The basis of weight reduction is simple-establish a caloric deficit by bringing intake below output. The simplest way to reduce caloric intake is by means of a low-calorie diet.
The best long-term effects are achieved with a balanced diet that contains readily available foods, For most persons, the most satisfactory reducing diet consists of their usual foods in amounts determined with the aid of tables of food values that are available in standard books on dieting.
Such a diet gives the best chance of long-term maintenance of weight loss.
Total unmodified fasts are used for short-term weight loss, but they have associated morbidity including orthostatic hypotension, sodium diuresis, and impaired nitrogen balance
Ketogenic diets are high-protein, high-fat diets used to promote weight loss. They have a high cholesterol content and produce ketosis, which is associated with nausea, hypotension, and lethargy.
In general, the best method of weight loss is a balanced diet of 1,100 to 1.200 calories. Such a diet can be followed for long periods but should be supplemented with vitamins, particularly iron, folic acid, zinc, and vitamin B.
1- Increased physical activity is an important part of a weight-reduction regimen. Because caloric expenditure in most forms of physical activ ity is directly proportional to body weight, obese persons expend more calories than persons of normal weight with the same amount of activity.
2. Increased physical activity may actually decrease food intake by formerly sedentary persons.
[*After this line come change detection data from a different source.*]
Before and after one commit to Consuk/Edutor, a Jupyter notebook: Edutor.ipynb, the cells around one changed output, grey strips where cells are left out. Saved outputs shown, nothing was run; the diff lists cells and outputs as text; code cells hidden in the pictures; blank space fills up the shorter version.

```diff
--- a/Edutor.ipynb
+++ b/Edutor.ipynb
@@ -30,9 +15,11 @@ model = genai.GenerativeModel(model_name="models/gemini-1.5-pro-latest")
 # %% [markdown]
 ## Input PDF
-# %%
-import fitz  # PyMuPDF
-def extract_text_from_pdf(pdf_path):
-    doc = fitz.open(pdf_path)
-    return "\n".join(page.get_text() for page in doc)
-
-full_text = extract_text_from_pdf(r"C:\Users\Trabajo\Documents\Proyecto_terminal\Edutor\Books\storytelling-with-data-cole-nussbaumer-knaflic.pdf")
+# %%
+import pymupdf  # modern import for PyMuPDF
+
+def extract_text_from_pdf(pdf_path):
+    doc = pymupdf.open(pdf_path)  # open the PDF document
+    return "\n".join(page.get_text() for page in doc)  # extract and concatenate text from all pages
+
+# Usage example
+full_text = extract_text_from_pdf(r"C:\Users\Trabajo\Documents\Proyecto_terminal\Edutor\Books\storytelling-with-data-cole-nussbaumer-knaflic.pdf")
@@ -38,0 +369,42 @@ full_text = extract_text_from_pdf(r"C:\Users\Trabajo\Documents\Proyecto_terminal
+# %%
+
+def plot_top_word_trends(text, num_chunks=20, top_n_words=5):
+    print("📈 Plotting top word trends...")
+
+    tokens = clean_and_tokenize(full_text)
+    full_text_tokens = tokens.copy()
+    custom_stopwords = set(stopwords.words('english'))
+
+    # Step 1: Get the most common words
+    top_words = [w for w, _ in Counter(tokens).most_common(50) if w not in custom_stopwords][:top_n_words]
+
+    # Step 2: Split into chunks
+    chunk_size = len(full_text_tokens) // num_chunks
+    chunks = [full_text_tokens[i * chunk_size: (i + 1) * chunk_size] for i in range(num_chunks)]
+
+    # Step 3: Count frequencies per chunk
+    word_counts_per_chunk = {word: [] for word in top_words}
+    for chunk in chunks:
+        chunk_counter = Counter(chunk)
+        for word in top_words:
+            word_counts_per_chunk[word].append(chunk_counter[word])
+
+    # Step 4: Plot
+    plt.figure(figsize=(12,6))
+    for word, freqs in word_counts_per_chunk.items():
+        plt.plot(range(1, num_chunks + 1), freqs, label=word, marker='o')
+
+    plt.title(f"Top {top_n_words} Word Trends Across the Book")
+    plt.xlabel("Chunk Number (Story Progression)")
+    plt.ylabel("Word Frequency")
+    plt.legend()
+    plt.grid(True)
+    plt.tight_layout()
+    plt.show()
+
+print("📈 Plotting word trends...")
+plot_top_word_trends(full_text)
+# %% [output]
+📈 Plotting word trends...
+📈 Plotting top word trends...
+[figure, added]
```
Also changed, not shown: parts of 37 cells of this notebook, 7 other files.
This combination of increased caloric expenditure and decreased food intake makes an increase in physical activity a highly desirable feature of any weight-reduction program.
3. Exercise also helps maintain weight loss.